Description of the task |
Make a verbatim copy of the records; pictures stay out.

=== Begin Enclosure ===

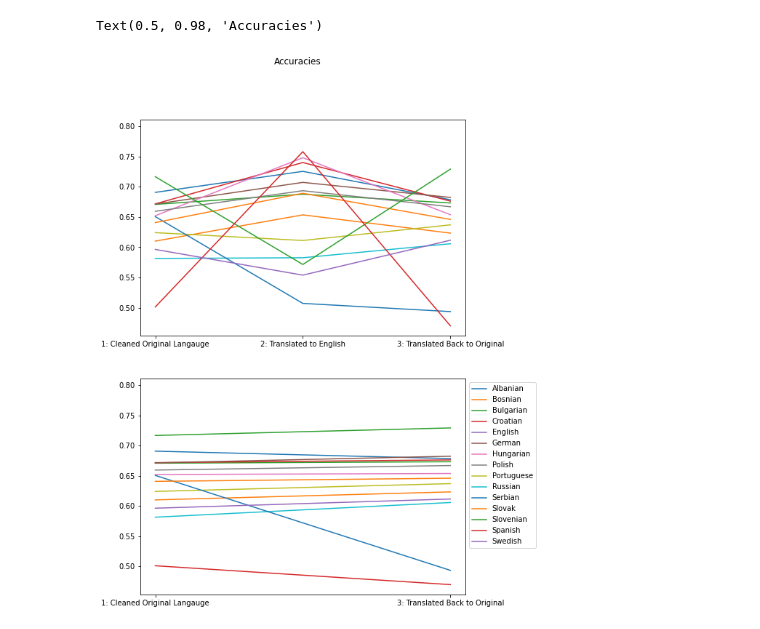
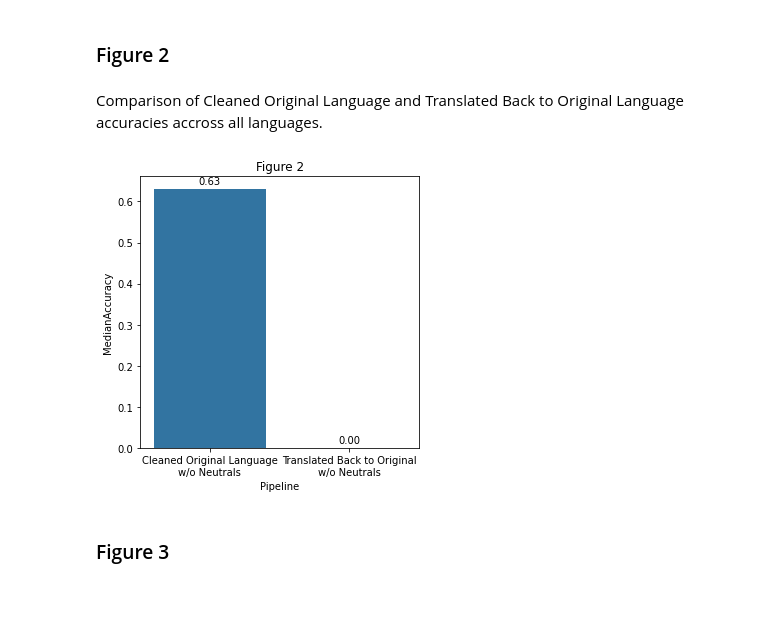
Before and after one commit to edward-chew/machine-translation, a Jupyter notebook: results.ipynb, the cells around one changed output. Drawn from its saved outputs; the diff is of its cells as text; code cells hidden in the pictures; blank space fills up the shorter version.

```diff
--- a/results.ipynb
+++ b/results.ipynb
@@ -0,0 +14,2 @@
+# %%
+pipelines = ["Cleaned Original Language", "Translated to English", "Translated Back to Original"]
@@ -0,0 +20,8 @@
+# %%
+# Distance between median and lower bound of 95% confidence interval
+def lower_dist(i):
+    return abs(data["Confidence"][i][0] - data["MedianAccuracy"][i])
+
+# Distance between median and upper bound of 95% confidence interval
+def upper_dist(i):
+    return abs(data["Confidence"][i][1] - data["MedianAccuracy"][i])
@@ -1,15 +56,41 @@
+# %% [markdown]
+### Figure 2
+# %% [markdown]
+Comparison of Cleaned Original Language and Translated Back to Original Language accuracies accross all languages.
+# %%
+data = pd.DataFrame({"Pipeline": [pipelines[0] + "\nw/o Neutrals", pipelines[2] + "\nw/o Neutrals"],
+                     "MedianAccuracy": [0.6292841870731398, 0],
+                     "Confidence": [[0.6292436847905679, 0.6293344412681997], [0, 0]]})
+
+lower_dists = list(map(lower_dist, [0,1]))
+upper_dists = list(map(upper_dist, [0,1]))
+
+bp = sns.barplot(
+    data=data,
+    x="Pipeline",
+    y="MedianAccuracy",
+    yerr=[lower_dists, upper_dists])
+
+bp.set_title("Figure 2")
+
+for bar in bp.patches:
+    bp.annotate(format(bar.get_height(), '.2f'),
+               (bar.get_x() + bar.get_width() / 2,
+                bar.get_height()), ha='center', va='center',
+                size=10, xytext=(0, 8),
+                textcoords='offset points')
+
+plt.savefig("Figures/figure2.png", bbox_inches="tight")
+# %% [output]
+[figure, added]
+# %% [markdown]
+### Figure 3
 # %%
-import matplotlib.pyplot as plt
-from matplotlib.pyplot import figure
-
-plt.rcParams["figure.figsize"] = (8,12)
-
-pipelines = ["1: Cleaned Original Langauge", "2: Translated to English", "3: Translated Back to Original"]
 data = { "Albanian" :   [0.6907679242994056, 0.7255703422053232, 0.6785111082239834],
          "Bosnian" :    [0.6101055226064854, 0.6535728130249386, 0.6233466625653645],
          "Bulgarian" :  [0.6708535739070091, 0.6877403476388247, 0.6732589348778076],
          "Croatian" :   [0.6717483751905641, 0.7402111890863776, 0.6762798239518184],
-         "English" :    [0.7943662985214232, None, None],
+         "English" :    [0.7943662985214232, 0                 , 0                 ],
          "German" :     [0.6713624471724693, 0.7073111488948264, 0.6824258104982556],
          "Hungarian" :  [0.6520987791961648, 0.748172757475083,  0.6537959822593269],
          "Polish" :     [0.6594672832196093, 0.6935362504232665, 0.6669599816359324],
@@ -17,21 +98,6 @@ data = { "Albanian" :   [0.6907679242994056, 0.7255703422053232, 0.6785111082239
          "Russian" :    [0.5814561714333923, 0.5825926728809885, 0.6057541957677474],
          "Serbian" :    [0.6506550218340611, 0.507029053420806,  0.4934800702857671],
          "Slovak" :     [0.6407723645292706, 0.6893227283682816, 0.6459887668706513],
-         "Slovenian" :  [0.7167278316238512, 0.5714285714285714, 0.729204807768845],
+         "Slovenian" :  [0.7167278316238512, 0.5714285714285714, 0.729204807768845 ],
          "Spanish" :    [0.5011172334725488, 0.7581346375925548, 0.46990518357629174],
          "Swedish" :    [0.5963507303089594, 0.5538045208532315, 0.6115641215715345] }
-languages = list(data.keys())
-
-fig, ax = plt.subplots(2)
-
-for key, value in data.items():
-    ax[0].plot(pipelines, value, label=key)
-
-for key, value in data.items():
-    ax[1].plot([pipelines[0], pipelines[2]], [value[0], value[2]], label=key)
-
-plt.legend(bbox_to_anchor=(1, 1))
-fig.suptitle('Accuracies')
-# %% [output]
-Text(0.5, 0.98, 'Accuracies')
-[figure, removed]
```
Also changed, not shown: parts of 45 cells of this notebook, 2 other files.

=== End Enclosure ===

Exercise output |
Before and after one commit to edward-chew/machine-translation, a Jupyter notebook: results.ipynb, the cells around one changed output. Drawn from its saved outputs; the diff is of its cells as text; code cells hidden in the pictures; blank space fills up the shorter version.

```diff
--- a/results.ipynb
+++ b/results.ipynb
@@ -0,0 +14,2 @@
+# %%
+pipelines = ["Cleaned Original Language", "Translated to English", "Translated Back to Original"]
@@ -0,0 +20,8 @@
+# %%
+# Distance between median and lower bound of 95% confidence interval
+def lower_dist(i):
+    return abs(data["Confidence"][i][0] - data["MedianAccuracy"][i])
+
+# Distance between median and upper bound of 95% confidence interval
+def upper_dist(i):
+    return abs(data["Confidence"][i][1] - data["MedianAccuracy"][i])
@@ -1,15 +56,41 @@
+# %% [markdown]
+### Figure 2
+# %% [markdown]
+Comparison of Cleaned Original Language and Translated Back to Original Language accuracies accross all languages.
+# %%
+data = pd.DataFrame({"Pipeline": [pipelines[0] + "\nw/o Neutrals", pipelines[2] + "\nw/o Neutrals"],
+                     "MedianAccuracy": [0.6292841870731398, 0],
+                     "Confidence": [[0.6292436847905679, 0.6293344412681997], [0, 0]]})
+
+lower_dists = list(map(lower_dist, [0,1]))
+upper_dists = list(map(upper_dist, [0,1]))
+
+bp = sns.barplot(
+    data=data,
+    x="Pipeline",
+    y="MedianAccuracy",
+    yerr=[lower_dists, upper_dists])
+
+bp.set_title("Figure 2")
+
+for bar in bp.patches:
+    bp.annotate(format(bar.get_height(), '.2f'),
+               (bar.get_x() + bar.get_width() / 2,
+                bar.get_height()), ha='center', va='center',
+                size=10, xytext=(0, 8),
+                textcoords='offset points')
+
+plt.savefig("Figures/figure2.png", bbox_inches="tight")
+# %% [output]
+[figure, added]
+# %% [markdown]
+### Figure 3
 # %%
-import matplotlib.pyplot as plt
-from matplotlib.pyplot import figure
-
-plt.rcParams["figure.figsize"] = (8,12)
-
-pipelines = ["1: Cleaned Original Langauge", "2: Translated to English", "3: Translated Back to Original"]
 data = { "Albanian" :   [0.6907679242994056, 0.7255703422053232, 0.6785111082239834],
          "Bosnian" :    [0.6101055226064854, 0.6535728130249386, 0.6233466625653645],
          "Bulgarian" :  [0.6708535739070091, 0.6877403476388247, 0.6732589348778076],
          "Croatian" :   [0.6717483751905641, 0.7402111890863776, 0.6762798239518184],
-         "English" :    [0.7943662985214232, None, None],
+         "English" :    [0.7943662985214232, 0                 , 0                 ],
          "German" :     [0.6713624471724693, 0.7073111488948264, 0.6824258104982556],
          "Hungarian" :  [0.6520987791961648, 0.748172757475083,  0.6537959822593269],
          "Polish" :     [0.6594672832196093, 0.6935362504232665, 0.6669599816359324],
@@ -17,21 +98,6 @@ data = { "Albanian" :   [0.6907679242994056, 0.7255703422053232, 0.6785111082239
          "Russian" :    [0.5814561714333923, 0.5825926728809885, 0.6057541957677474],
          "Serbian" :    [0.6506550218340611, 0.507029053420806,  0.4934800702857671],
          "Slovak" :     [0.6407723645292706, 0.6893227283682816, 0.6459887668706513],
-         "Slovenian" :  [0.7167278316238512, 0.5714285714285714, 0.729204807768845],
+         "Slovenian" :  [0.7167278316238512, 0.5714285714285714, 0.729204807768845 ],
          "Spanish" :    [0.5011172334725488, 0.7581346375925548, 0.46990518357629174],
          "Swedish" :    [0.5963507303089594, 0.5538045208532315, 0.6115641215715345] }
-languages = list(data.keys())
-
-fig, ax = plt.subplots(2)
-
-for key, value in data.items():
-    ax[0].plot(pipelines, value, label=key)
-
-for key, value in data.items():
-    ax[1].plot([pipelines[0], pipelines[2]], [value[0], value[2]], label=key)
-
-plt.legend(bbox_to_anchor=(1, 1))
-fig.suptitle('Accuracies')
-# %% [output]
-Text(0.5, 0.98, 'Accuracies')
-[figure, removed]
```
Also changed, not shown: parts of 45 cells of this notebook, 2 other files.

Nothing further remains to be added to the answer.